The new terminal marks the port’s entry into the 21st century, the port authority says, now that nuclear energy has again come under fire, the price of oil is at an all-time high and Dutch gas fields are running dry.
LNG is made liquid by removing certain elements from the gas, which is then cooled to some 160 degrees below zero. This reduces its volume by a factor 600, a huge difference in terms of transport and storage.
Rottterdam’s LNG terminal, the country’s first, will be able to handle 12 billion cubic metres per year, once it starts operating at full capacity as of September.
Contracts have been signed with five large European energy companies to provide initial capacity, enough to supply all of Holland’s seven million households throughout the year.
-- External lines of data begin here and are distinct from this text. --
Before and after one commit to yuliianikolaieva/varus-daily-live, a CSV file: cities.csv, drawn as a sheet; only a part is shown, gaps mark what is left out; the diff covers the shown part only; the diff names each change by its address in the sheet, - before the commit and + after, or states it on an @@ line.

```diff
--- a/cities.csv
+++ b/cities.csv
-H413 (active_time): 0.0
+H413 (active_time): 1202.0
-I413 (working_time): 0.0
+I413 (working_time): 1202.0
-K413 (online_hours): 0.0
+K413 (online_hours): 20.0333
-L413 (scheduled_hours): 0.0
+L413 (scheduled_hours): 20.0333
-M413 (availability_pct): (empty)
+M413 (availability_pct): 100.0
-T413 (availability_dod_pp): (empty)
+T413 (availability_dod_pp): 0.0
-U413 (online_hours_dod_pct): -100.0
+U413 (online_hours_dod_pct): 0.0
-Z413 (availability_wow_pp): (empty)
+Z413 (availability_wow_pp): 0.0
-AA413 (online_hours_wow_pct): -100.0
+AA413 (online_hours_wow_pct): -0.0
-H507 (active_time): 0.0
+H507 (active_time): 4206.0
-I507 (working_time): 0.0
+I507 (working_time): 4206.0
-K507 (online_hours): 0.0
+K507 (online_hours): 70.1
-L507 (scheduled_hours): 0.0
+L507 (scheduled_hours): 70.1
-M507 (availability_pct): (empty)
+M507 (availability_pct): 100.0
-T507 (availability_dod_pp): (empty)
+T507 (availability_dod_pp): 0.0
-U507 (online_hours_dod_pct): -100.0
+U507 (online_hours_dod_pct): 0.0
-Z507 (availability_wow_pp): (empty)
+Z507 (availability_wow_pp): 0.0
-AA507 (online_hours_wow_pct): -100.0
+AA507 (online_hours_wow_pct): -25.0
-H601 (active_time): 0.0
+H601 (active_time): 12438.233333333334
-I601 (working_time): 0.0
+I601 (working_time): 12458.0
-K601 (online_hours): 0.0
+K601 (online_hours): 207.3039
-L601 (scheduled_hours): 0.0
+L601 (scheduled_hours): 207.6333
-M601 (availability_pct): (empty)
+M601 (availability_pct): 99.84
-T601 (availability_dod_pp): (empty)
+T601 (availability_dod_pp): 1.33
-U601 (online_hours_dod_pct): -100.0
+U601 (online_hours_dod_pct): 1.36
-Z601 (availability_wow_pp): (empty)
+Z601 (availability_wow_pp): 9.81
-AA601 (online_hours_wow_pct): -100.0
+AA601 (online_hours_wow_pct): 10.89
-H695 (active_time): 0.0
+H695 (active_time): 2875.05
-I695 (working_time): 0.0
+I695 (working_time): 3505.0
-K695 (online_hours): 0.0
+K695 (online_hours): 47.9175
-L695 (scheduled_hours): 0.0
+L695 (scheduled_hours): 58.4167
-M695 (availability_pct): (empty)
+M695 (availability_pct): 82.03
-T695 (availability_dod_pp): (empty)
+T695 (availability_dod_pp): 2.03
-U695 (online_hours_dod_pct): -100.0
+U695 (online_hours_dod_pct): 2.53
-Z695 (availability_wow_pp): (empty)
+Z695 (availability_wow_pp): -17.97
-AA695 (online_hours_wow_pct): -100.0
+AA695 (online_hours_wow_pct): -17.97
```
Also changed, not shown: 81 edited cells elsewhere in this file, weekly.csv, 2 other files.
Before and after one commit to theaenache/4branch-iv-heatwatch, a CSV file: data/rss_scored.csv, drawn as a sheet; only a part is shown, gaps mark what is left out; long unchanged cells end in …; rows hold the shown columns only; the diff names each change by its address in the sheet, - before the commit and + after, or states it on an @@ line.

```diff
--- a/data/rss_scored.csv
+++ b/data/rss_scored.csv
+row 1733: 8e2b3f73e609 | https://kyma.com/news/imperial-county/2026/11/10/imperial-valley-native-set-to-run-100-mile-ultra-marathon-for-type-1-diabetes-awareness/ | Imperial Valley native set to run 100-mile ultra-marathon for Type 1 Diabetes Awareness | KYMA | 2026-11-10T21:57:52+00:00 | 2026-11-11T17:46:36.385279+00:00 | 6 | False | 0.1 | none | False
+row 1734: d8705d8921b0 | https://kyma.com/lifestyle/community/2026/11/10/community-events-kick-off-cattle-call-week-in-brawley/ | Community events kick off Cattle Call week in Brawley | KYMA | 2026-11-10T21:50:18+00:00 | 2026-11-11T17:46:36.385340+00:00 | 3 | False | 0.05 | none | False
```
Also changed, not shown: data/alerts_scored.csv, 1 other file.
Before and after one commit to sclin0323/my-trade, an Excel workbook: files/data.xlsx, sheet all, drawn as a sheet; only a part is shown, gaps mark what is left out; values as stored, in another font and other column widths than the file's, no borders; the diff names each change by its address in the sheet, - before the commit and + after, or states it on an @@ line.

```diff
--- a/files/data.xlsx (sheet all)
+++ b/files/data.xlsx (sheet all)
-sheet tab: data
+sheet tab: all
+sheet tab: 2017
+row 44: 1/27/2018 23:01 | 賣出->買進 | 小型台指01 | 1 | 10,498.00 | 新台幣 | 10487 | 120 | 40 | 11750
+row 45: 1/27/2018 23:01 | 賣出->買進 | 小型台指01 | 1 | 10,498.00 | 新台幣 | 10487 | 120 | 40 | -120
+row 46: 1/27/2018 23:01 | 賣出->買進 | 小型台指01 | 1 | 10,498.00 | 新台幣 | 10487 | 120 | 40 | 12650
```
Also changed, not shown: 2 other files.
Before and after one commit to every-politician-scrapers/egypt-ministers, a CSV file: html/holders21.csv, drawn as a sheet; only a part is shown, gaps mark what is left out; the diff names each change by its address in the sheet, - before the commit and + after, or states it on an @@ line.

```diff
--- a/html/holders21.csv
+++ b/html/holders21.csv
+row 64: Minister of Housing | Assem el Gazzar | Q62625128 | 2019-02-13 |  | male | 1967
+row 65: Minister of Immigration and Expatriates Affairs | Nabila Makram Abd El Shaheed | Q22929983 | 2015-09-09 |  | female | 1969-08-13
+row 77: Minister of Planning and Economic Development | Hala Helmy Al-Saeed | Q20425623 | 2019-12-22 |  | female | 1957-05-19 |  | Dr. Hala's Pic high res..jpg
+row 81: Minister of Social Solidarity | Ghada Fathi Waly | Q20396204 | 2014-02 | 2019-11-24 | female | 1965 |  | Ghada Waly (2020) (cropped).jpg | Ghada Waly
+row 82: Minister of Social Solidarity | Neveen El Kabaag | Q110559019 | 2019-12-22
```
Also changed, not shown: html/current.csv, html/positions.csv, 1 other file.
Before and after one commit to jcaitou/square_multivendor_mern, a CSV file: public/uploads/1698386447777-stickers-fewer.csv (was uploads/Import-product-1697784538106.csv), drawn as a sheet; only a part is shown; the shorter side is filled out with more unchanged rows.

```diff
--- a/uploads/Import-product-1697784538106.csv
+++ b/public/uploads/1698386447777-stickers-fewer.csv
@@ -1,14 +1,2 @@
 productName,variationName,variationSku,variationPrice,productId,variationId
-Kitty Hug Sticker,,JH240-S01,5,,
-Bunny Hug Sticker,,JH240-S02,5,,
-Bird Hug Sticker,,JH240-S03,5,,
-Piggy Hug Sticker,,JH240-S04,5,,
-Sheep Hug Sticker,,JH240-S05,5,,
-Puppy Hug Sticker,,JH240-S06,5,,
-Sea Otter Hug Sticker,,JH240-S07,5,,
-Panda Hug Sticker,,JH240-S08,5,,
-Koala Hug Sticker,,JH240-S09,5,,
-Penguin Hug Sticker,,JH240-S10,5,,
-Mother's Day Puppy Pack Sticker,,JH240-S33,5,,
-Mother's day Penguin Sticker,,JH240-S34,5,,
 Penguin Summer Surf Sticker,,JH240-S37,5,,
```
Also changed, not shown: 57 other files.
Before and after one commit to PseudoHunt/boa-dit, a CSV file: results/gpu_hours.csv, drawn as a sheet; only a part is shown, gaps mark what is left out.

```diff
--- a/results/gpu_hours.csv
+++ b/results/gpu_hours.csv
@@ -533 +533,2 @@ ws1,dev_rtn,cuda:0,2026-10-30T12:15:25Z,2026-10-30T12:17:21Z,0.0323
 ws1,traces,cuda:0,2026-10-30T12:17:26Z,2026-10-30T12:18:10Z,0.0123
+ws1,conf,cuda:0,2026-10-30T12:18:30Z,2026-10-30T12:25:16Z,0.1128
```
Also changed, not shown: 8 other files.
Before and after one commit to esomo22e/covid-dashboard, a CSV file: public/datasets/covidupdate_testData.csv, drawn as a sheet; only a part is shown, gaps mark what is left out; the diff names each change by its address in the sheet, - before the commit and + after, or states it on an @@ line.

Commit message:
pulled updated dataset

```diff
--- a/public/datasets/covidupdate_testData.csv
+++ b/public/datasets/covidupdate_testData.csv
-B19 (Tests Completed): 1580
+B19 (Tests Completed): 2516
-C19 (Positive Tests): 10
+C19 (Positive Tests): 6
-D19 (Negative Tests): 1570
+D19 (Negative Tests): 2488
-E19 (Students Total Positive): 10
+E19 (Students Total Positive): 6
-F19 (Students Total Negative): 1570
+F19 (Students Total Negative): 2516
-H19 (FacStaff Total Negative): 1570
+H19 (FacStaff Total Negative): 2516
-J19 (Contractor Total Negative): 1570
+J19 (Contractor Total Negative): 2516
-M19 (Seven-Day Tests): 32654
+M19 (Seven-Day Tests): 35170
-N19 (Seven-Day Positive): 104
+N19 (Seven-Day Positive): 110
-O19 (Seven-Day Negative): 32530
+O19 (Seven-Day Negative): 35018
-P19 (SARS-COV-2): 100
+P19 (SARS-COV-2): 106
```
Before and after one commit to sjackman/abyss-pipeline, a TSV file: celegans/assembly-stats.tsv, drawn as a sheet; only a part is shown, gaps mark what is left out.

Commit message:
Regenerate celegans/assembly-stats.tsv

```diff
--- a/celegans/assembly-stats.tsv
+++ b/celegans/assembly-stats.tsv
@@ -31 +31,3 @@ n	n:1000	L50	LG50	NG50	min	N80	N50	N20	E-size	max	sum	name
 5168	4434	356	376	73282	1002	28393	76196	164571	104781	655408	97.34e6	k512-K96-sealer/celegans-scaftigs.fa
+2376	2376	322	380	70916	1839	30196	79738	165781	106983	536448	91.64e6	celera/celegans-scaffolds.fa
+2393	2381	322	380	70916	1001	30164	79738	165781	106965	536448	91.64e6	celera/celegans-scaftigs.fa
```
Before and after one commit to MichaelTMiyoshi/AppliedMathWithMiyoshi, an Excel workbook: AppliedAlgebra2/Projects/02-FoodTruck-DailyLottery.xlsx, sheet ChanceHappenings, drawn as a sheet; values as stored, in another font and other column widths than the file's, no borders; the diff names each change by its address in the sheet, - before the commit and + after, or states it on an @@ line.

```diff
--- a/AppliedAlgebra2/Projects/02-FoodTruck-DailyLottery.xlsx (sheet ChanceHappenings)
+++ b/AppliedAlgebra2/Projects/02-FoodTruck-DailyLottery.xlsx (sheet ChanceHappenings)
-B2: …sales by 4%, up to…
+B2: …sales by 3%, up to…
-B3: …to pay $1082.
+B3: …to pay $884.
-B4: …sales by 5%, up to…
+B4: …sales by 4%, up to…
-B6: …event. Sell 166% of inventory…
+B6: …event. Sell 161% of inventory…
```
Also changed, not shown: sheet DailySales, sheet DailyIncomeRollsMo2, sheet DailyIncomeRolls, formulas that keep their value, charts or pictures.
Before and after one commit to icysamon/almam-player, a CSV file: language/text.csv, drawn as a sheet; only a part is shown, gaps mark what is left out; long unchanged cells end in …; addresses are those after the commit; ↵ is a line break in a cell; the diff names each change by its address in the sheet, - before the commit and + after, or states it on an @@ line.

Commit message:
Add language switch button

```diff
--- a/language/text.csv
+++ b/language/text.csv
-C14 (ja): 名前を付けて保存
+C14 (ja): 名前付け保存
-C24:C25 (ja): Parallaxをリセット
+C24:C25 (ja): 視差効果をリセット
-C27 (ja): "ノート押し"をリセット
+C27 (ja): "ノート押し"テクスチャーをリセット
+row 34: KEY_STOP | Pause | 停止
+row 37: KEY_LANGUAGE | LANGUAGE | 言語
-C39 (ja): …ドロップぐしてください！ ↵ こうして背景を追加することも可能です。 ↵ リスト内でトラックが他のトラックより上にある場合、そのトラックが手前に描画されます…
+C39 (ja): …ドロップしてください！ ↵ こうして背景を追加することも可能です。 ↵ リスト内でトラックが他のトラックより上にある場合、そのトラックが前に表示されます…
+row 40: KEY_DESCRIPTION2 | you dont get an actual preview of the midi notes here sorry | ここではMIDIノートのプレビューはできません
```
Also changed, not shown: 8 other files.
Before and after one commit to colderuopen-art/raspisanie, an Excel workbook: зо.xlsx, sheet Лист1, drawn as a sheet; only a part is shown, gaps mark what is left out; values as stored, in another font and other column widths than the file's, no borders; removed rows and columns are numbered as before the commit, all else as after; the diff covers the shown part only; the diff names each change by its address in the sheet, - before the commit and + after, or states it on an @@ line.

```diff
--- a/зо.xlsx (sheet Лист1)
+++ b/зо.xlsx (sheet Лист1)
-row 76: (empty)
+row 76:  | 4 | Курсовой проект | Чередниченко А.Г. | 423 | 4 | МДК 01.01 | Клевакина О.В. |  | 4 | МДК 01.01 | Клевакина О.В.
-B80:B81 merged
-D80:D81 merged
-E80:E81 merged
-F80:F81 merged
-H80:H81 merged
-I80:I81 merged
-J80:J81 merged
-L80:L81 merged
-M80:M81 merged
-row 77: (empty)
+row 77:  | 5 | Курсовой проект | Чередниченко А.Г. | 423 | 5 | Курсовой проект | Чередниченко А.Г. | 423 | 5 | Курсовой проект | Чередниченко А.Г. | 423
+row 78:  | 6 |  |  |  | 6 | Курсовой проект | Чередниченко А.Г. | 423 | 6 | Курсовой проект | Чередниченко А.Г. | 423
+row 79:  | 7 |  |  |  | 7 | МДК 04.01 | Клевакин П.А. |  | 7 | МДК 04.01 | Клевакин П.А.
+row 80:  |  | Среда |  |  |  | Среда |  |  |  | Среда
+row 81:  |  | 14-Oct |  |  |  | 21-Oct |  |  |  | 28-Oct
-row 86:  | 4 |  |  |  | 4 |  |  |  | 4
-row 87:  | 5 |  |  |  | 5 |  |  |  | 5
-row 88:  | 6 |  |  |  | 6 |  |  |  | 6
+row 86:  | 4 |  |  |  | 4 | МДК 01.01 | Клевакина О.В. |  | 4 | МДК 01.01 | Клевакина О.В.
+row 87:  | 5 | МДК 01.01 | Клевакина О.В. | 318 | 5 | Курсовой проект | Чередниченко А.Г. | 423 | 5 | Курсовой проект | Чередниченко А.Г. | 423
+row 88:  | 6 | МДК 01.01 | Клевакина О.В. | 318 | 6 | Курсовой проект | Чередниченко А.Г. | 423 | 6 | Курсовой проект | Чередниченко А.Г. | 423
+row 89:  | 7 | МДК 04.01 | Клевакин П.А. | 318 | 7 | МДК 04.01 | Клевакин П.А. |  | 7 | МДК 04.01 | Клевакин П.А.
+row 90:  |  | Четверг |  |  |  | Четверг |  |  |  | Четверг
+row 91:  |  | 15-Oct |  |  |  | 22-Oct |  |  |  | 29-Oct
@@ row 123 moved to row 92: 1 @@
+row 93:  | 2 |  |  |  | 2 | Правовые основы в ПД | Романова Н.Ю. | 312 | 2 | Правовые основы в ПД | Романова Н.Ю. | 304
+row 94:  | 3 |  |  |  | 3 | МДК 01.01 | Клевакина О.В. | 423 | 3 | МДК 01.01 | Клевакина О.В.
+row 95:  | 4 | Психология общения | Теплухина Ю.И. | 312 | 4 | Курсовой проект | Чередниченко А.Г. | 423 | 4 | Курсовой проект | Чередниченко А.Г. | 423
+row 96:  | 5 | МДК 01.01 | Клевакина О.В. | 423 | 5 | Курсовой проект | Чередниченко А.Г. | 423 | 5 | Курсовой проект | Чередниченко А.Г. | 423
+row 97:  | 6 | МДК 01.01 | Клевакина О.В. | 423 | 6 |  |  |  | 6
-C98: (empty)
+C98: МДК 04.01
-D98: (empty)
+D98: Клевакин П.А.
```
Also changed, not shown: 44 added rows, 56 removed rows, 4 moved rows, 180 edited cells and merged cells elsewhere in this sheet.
Rotterdam is used to large ships but not to this particular kind of fuel and storage, which will be surrounded by strict security measures.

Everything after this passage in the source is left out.